Ann Arbor: Drinking center

Vol. XCII, No. 57

420 Maynard St.
Ann Arbor, Ml48109

Editorials represent a majority opinion of the Daily's Editorial Board

The mystical solution

T HE REAGAN administration began
sharpening its knives again
Tuesday-and, once again, began
pointing them at the food stamp
The administration says that the
current farm bill provides $5 billion
less than will' be needed in the next
three years to pay food stamps benefits
at current levels. So what mystical
solution is there for these economic
Reaganomics; cut, slash, and chop
away at the food stamp budget again.
Reaganomics tells us that we should
cutaway at all social programs- they
are filled with waste and inefficiency.
Haig b
THERE WAS a fascinating exchange
between Rep. Garry Studds
(D-Mass.) and Secretary of State
Alexander Haig during a House
Foreign Affairs Committee hearing on
"Would you give assurances," Stud-
ds asked the Secretary," the United
States will not make a direct or in-
direct effort to overthrow or
destabilize the current government of,
"No, I would not giye you such an
assurance," Haig responded.
But that,'' he continued, "must not
bJterpreted by mischievous
i uisitois to represent an articulation
opolicy one way or another because
that would be a self-defeating
statement by responsible executive
branch officials."
4{ypdthetical executive branch of-
ficials aside, what Haig seems to be
trying very- hard not to 'say too openly
is: that the administration is con-
sidering strong action-possibly
military action-against the current
Nicaraguan government.
The Reagan' administration has
shown hostility toward the Nicaraguan
junta in the past, but opposition shown
on Thursday was much more

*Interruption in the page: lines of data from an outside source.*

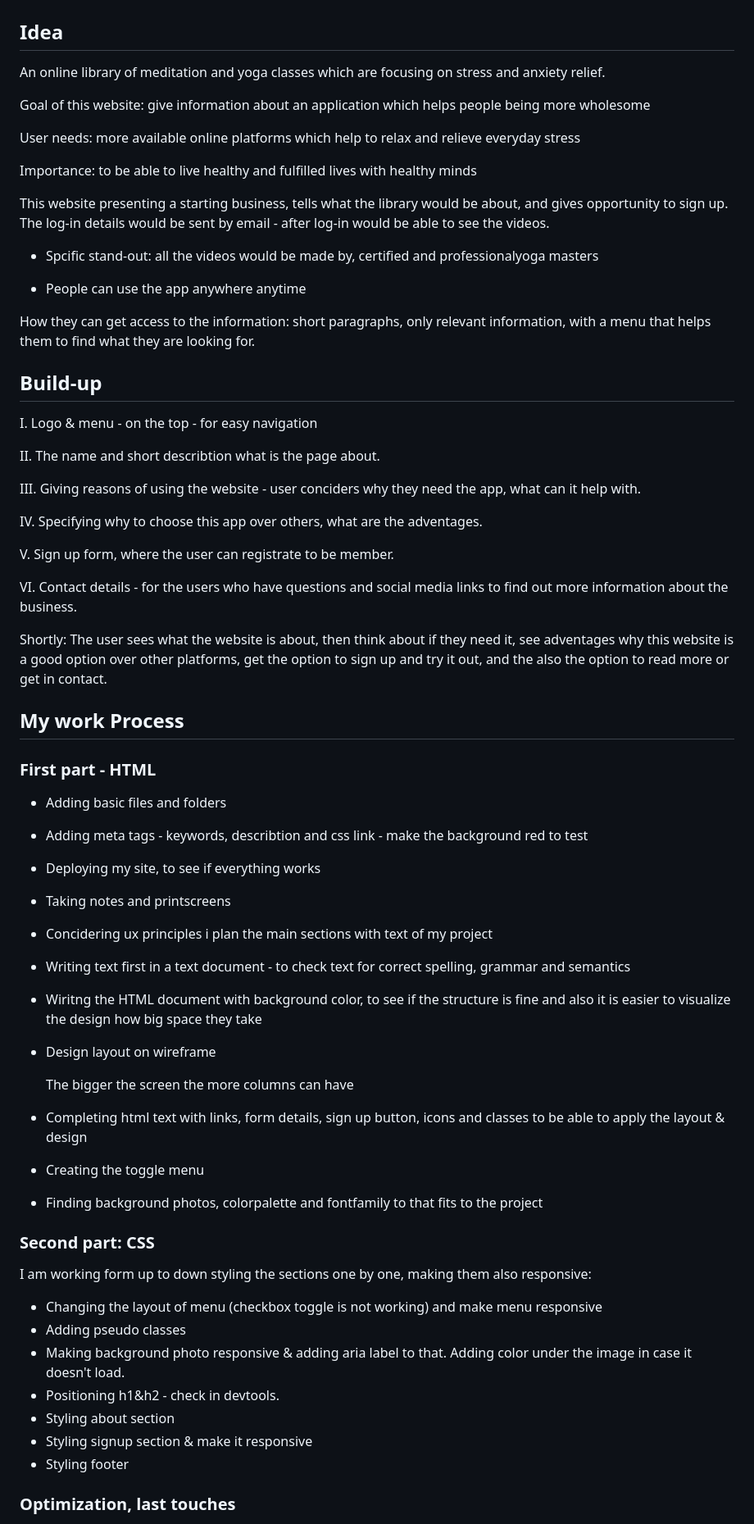
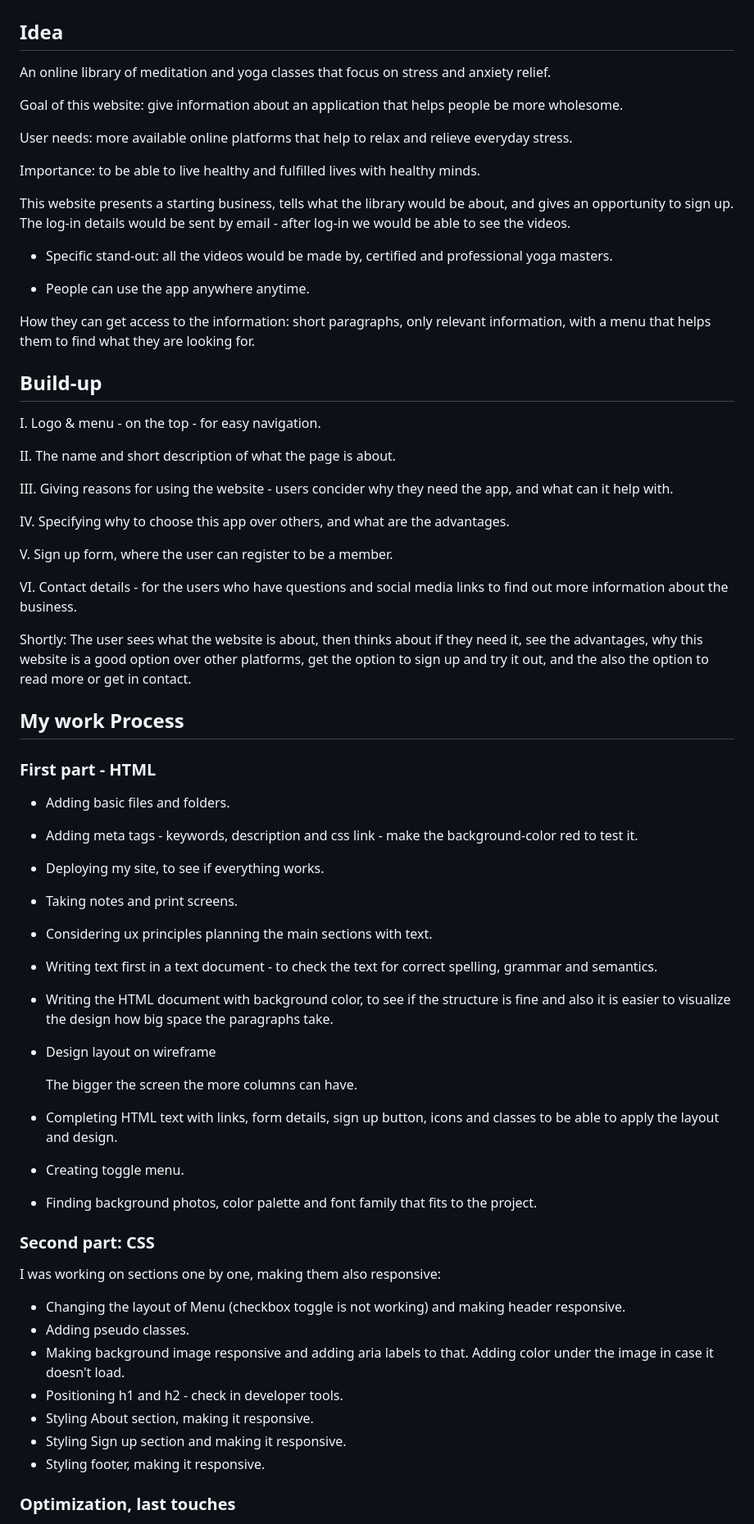
Before and after one commit to saroltah/Yoga-project, a Markdown page: README.md, the part around one of its changes. Shown at 82% size. GitHub-like rendering.

Commit message:
correct readme.md file

```diff
--- a/README.md
+++ b/README.md
@@ -2,70 +2,70 @@
 
 ## Idea
 
-An online library of meditation and yoga classes which are focusing on stress and anxiety relief.
+An online library of meditation and yoga classes that focus on stress and anxiety relief.
 
-Goal of this website: give information about an application which helps people being more wholesome
+Goal of this website: give information about an application that helps people be more wholesome.
 
-User needs: more available online platforms which help to relax and relieve everyday stress
+User needs: more available online platforms that help to relax and relieve everyday stress.
 
-Importance: to be able to live healthy and fulfilled lives with healthy minds
+Importance: to be able to live healthy and fulfilled lives with healthy minds.
 
-This website presenting a starting business, tells what the library would be about, and gives opportunity to sign up. The log-in details would be sent by email - after log-in would be able to see the videos.
+This website presents a starting business, tells what the library would be about, and gives an opportunity to sign up. The log-in details would be sent by email - after log-in we would be able to see the videos.
 
-- Spcific stand-out: all the videos would be made by, certified and professionalyoga masters
+- Specific stand-out: all the videos would be made by, certified and professional yoga masters.
 
-- People can use the app anywhere anytime
+- People can use the app anywhere anytime.
 
 How they can get access to the information: short paragraphs, only relevant information, with a menu that helps them to find what they are looking for.
 
 ## Build-up
 
-I. Logo & menu - on the top - for easy navigation
+I. Logo & menu - on the top - for easy navigation.
 
-II. The name and short describtion what is the page about.
+II. The name and short description of what the page is about.
 
-III. Giving reasons of using the website - user conciders why they need the app, what can it help with.
+III. Giving reasons for using the website - users concider why they need the app, and what can it help with.
 
-IV. Specifying why to choose this app over others, what are the adventages.
+IV. Specifying why to choose this app over others, and what are the advantages.
 
-V. Sign up form, where the user can registrate to be member.
+V. Sign up form, where the user can register to be a member.
 
 VI. Contact details - for the users who have questions and social media links to find out more information about the business.
 
-Shortly: The user sees what the website is about, then think about if they need it, see adventages why this website is a good option over other platforms, get the option to sign up and try it out, and the also the option to read more or get in contact.
+Shortly: The user sees what the website is about, then thinks about if they need it, see the advantages, why this website is a good option over other platforms, get the option to sign up and try it out, and the also the option to read more or get in contact.
 
 ## My work Process
 
 ### First part - HTML
 
-- Adding basic files and folders
-- Adding meta tags - keywords, describtion and css link - make the background red to test
-- Deploying my site, to see if everything works
-- Taking notes and printscreens
-- Concidering ux principles i plan the main sections with text of my project
-- Writing text first in a text document - to check text for correct spelling, grammar and semantics
-- Wiritng the HTML document with background color, to see if the structure is fine and also it is easier to visualize the design how big space they take
+- Adding basic files and folders.
+- Adding meta tags - keywords, description and css link - make the background-color red to test it.
+- Deploying my site, to see if everything works.
+- Taking notes and print screens.
+- Considering ux principles planning the main sections with text.
+- Writing text first in a text document - to check the text for correct spelling, grammar and semantics.
+- Writing the HTML document with background color, to see if the structure is fine and also it is easier to visualize the design how big space the paragraphs take.
 - Design layout on wireframe
 
-  The bigger the screen the more columns can have
+  The bigger the screen the more columns can have.
 
-- Completing html text with links, form details, sign up button, icons and classes to be able to apply the layout & design
+- Completing HTML text with links, form details, sign up button, icons and classes to be able to apply the layout and design.
 
-- Creating the toggle menu
+- Creating toggle menu.
 
-- Finding background photos, colorpalette and fontfamily to that fits to the project
+- Finding background photos, color palette and font family that fits to the project.
 
 ### Second part: CSS
 
-I am working form up to down styling the sections one by one, making them also responsive:
+I was working on sections one by one, making them also responsive:
 
-- Changing the layout of menu (checkbox toggle is not working) and make menu responsive
-- Adding pseudo classes
-- Making background photo responsive & adding aria label to that. Adding color under the image in case it doesn't load.
-- Positioning h1&h2 - check in devtools.
-- Styling about section
-- Styling signup section & make it responsive
-- Styling footer
+- Changing the layout of Menu (checkbox toggle is not working) and making header responsive.
+- Adding pseudo classes.
+- Making background image responsive and adding aria labels to that. Adding color under the image in case it doesn't load.
+- Positioning h1 and h2 - check in developer tools.
+- Styling About section, making it responsive.
+- Styling Sign up section and making it responsive.
+- Styling footer, making it responsive.
 
 ### Optimization, last touches
 
```
Also changed, not shown: other parts of README.md (+44 -43 lines).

Reaganomics teaches us that the
military is a sacred cow and its budget
should remain unscathed. Let no
Congressional hand soil the sanctity of
that noble bovine lest the evil powers of
the East overtake our nation.
And, Reaganomics promises us, that
in return for strict worship, inflation
and our other economic ills will end.
But wait a minute, didn't David,
Stockman, the chief guru of
Reaganomics just say the entire cult
was a hoax and really won't achieve
the things it promised?
Yes, but don't worry, he's been
silenced and is now being reindoc-
trinated into the divine principle of

It is hard to imagine a college campus
without a single bar or package liquor
store. But after Congress passed the 18th
amendment prohibiting the "manufac-
ture, sale or transportation of intoxicating
liquors, "in 1920 America was "dry" un-
til Prohibition was repealed in 1933.
However, a September 30, 1931 article in
Will McLean Greeley
the Daily reveals that Michigan's campus
was anything but dry.
Ann Arboes standing as a student liquor

consuming center among universities of the
country is surpassed only by that of the city of
New York, according to a recent survey of the
situation,/made by two Wisconsin graduates
who discuss their findings in a recent issue of
Campus Comics quarterly.
Closely followed by Michigan, in the opinion
of the investigators, are Reno, the seat of the
University of Nevada, and Madison,, the well
known playground of the Wisconsin students.
Watrous, authors of the treatise, rate the city
of Ann Arbor as being "lousily dry," and go
on to explain the high rating the Michigan.
campus received as being due to the weekly
expeditions made by students to Detroit, well
known as the alcoholic capital of the Middle
While the favorite campus drink at
Michigan is whiskey, according to the report,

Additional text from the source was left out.